Jessica tussles with her dueling impulses to both do right and win at all costs. Her critical cousin Angela (Chantel Riley), a South Side single mom with two young kids, constantly pressures Jessica to give into her deep-down moral imperatives. This woman is such a martyr she elects to live on the streets in solidarity with her fellow evicted neighbors, rather than with Jessica in her cushy apartment, in order to send a message to City Hall. Unfortunately, Angela comes off as more a storytelling device than flesh-and-blood human, her arc merely a narrative window into the lives of the everyday Chicago citizens Jessica is supposedly looking out for.

Pearson has better luck with Jessica's idealistic assistant Yoli (Isabel Arraiza), a young DACA recipient whose activism and political naivety is often at odds with her ability to effectively do her job. (She and Jessica have one of the most true-to-life dom-sub office dynamics I've seen on TV, Yoli often chastened and contrite when Jessica admonishes her.) Much of the season revolves around Yoli's fight to get her undocumented mother released from an immigrant detention center.

Heavy on the sepia-orange filtering, Pearson carries a sense of foreboding only amplified by its actual murder mystery involving Novak's stormy "bastard half-brother" Nick (Simon Kassianides). Even this plot, however, comes off as cold as steel, since we learn everything about it from dialogue alone.

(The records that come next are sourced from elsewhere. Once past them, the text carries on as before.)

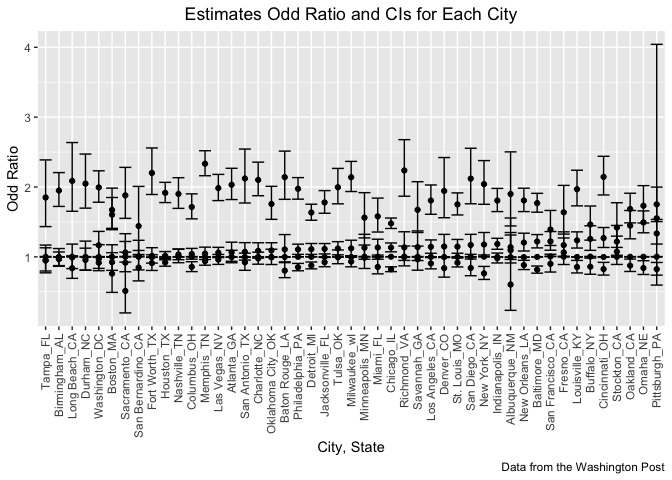
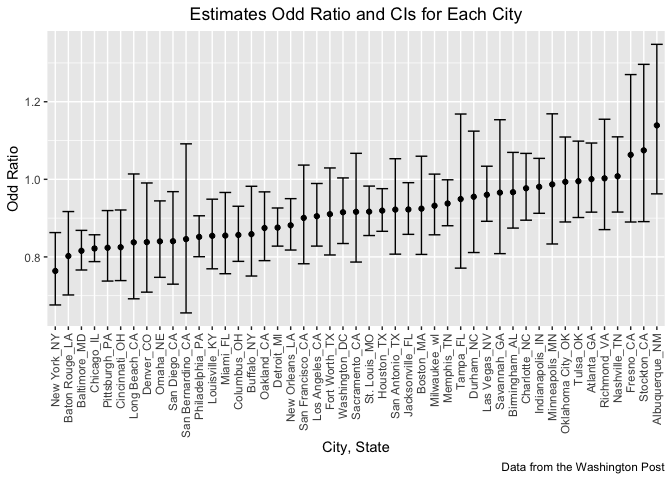
adjusted plot for problem 2

diff --git a/p8105_hw6_jz3571.md b/p8105_hw6_jz3571.md
@@ -165,21 +165,21 @@ baltimore_df =
   homicide_clean %>% 
   filter(city_state =="Baltimore_MD") 
 
-glm(resolved ~ victim_age + victim_race + victim_sex, data = baltimore_df) %>% 
+glm(resolved ~ victim_age + victim_race + victim_sex, data = baltimore_df, family = "binomial") %>% 
   broom::tidy() %>% 
   mutate(odd_ratio = exp(estimate),
          CI_lower = exp(estimate - 1.96*std.error),
          CI_upper = exp(estimate + 1.96*std.error)) %>% 
   select(term, odd_ratio, starts_with("CI")) %>% 
-  knitr::kable()
+  knitr::kable(digit = 3)
 ```
 
-| term             | odd_ratio |  CI_lower |  CI_upper |
-|:-----------------|----------:|----------:|----------:|
-| (Intercept)      | 1.7690446 | 1.6391359 | 1.9092492 |
-| victim_age       | 0.9985054 | 0.9970721 | 0.9999408 |
-| victim_raceWhite | 1.2197049 | 1.1278331 | 1.3190605 |
-| victim_sexMale   | 0.8157365 | 0.7662608 | 0.8684067 |
+| term             | odd_ratio | CI_lower | CI_upper |
+|:-----------------|----------:|---------:|---------:|
+| (Intercept)      |     1.363 |    0.975 |    1.907 |
+| victim_age       |     0.993 |    0.987 |    1.000 |
+| victim_raceWhite |     2.320 |    1.648 |    3.268 |
+| victim_sexMale   |     0.426 |    0.325 |    0.558 |
 
 #### Run glm for each of the cities in your dataset, and extract the adjusted odds ratio (and CI) for solving homicides comparing male victims to female victims.
 
@@ -192,11 +192,65 @@ all_glm =
     results = map(models, broom::tidy)
     ) %>% 
   unnest(results) %>% 
+  filter(term == "victim_sexMale") %>% 
   mutate(odd_ratio = exp(estimate),
          CI_lower = exp(estimate - 1.96*std.error),
          CI_upper = exp(estimate + 1.96*std.error)) %>% 
-  select(term, odd_ratio, starts_with("CI"))
+  select(city_state, odd_ratio, starts_with("CI"))
+  
+all_glm %>% 
+  knitr::kable(digit = 3)
 ```
+
+| city_state        | odd_ratio | CI_lower | CI_upper |
+|:------------------|----------:|---------:|---------:|
+| Albuquerque_NM    |     1.139 |    0.963 |    1.348 |
+| Atlanta_GA        |     1.001 |    0.915 |    1.094 |
+| Baltimore_MD      |     0.816 |    0.766 |    0.868 |
+| Baton Rouge_LA    |     0.802 |    0.702 |    0.917 |
+| Birmingham_AL     |     0.967 |    0.874 |    1.069 |
+| Boston_MA         |     0.924 |    0.806 |    1.060 |
+| Buffalo_NY        |     0.859 |    0.751 |    0.982 |
+| Charlotte_NC      |     0.977 |    0.895 |    1.067 |
+| Chicago_IL        |     0.822 |    0.788 |    0.857 |
+| Cincinnati_OH     |     0.825 |    0.739 |    0.921 |
+| Columbus_OH       |     0.857 |    0.788 |    0.931 |
+| Denver_CO         |     0.838 |    0.709 |    0.991 |
+| Detroit_MI        |     0.876 |    0.828 |    0.926 |
+| Durham_NC         |     0.955 |    0.811 |    1.124 |
+| Fort Worth_TX     |     0.910 |    0.805 |    1.029 |
+| Fresno_CA         |     1.063 |    0.890 |    1.270 |
+| Houston_TX        |     0.919 |    0.866 |    0.976 |
+| Indianapolis_IN   |     0.981 |    0.912 |    1.054 |
+| Jacksonville_FL   |     0.922 |    0.858 |    0.991 |
+| Las Vegas_NV      |     0.960 |    0.892 |    1.034 |
+| Long Beach_CA     |     0.838 |    0.692 |    1.014 |
+| Los Angeles_CA    |     0.905 |    0.828 |    0.989 |
+| Louisville_KY     |     0.854 |    0.769 |    0.949 |
+| Memphis_TN        |     0.938 |    0.880 |    0.999 |
+| Miami_FL          |     0.855 |    0.757 |    0.966 |
+| Milwaukee_wI      |     0.932 |    0.857 |    1.013 |
+| Minneapolis_MN    |     0.987 |    0.833 |    1.169 |
+| Nashville_TN      |     1.008 |    0.916 |    1.109 |
+| New Orleans_LA    |     0.881 |    0.818 |    0.950 |
+| New York_NY       |     0.764 |    0.676 |    0.863 |
+| Oakland_CA        |     0.875 |    0.790 |    0.968 |
+| Oklahoma City_OK  |     0.994 |    0.890 |    1.109 |
+| Omaha_NE          |     0.840 |    0.747 |    0.944 |
+| Philadelphia_PA   |     0.852 |    0.800 |    0.906 |
+| Pittsburgh_PA     |     0.824 |    0.738 |    0.919 |
+| Richmond_VA       |     1.003 |    0.870 |    1.155 |
+| San Antonio_TX    |     0.922 |    0.807 |    1.053 |
+| Sacramento_CA     |     0.916 |    0.787 |    1.067 |
+| Savannah_GA       |     0.966 |    0.808 |    1.154 |
+| San Bernardino_CA |     0.846 |    0.656 |    1.091 |
+| San Diego_CA      |     0.841 |    0.730 |    0.968 |
+| San Francisco_CA  |     0.901 |    0.782 |    1.037 |
+| St. Louis_MO      |     0.917 |    0.855 |    0.983 |
+| Stockton_CA       |     1.075 |    0.891 |    1.296 |
+| Tampa_FL          |     0.949 |    0.771 |    1.168 |
+| Tulsa_OK          |     0.995 |    0.902 |    1.098 |
+| Washington_DC     |     0.915 |    0.834 |    1.004 |
 
 #### Plot he estimated ORs and CIs for each city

Pearson is all talk, little action.

Cast: Gina Torres, Bethany Joy Lenz, Morgan Spector, Chantel Riley, Isabel Arraiza, Simon Kassianides, Eli Goree, Betsy Brandt, Wayne Duvall
Executive producers: Aaron Korsh, Daniel Arkin, Gina Torres, Chris Downey, Gene Klein, Kevin Bray, David Bartis, Doug Liman
Premieres: Wednesday, 10 p.m. ET/PT (USA)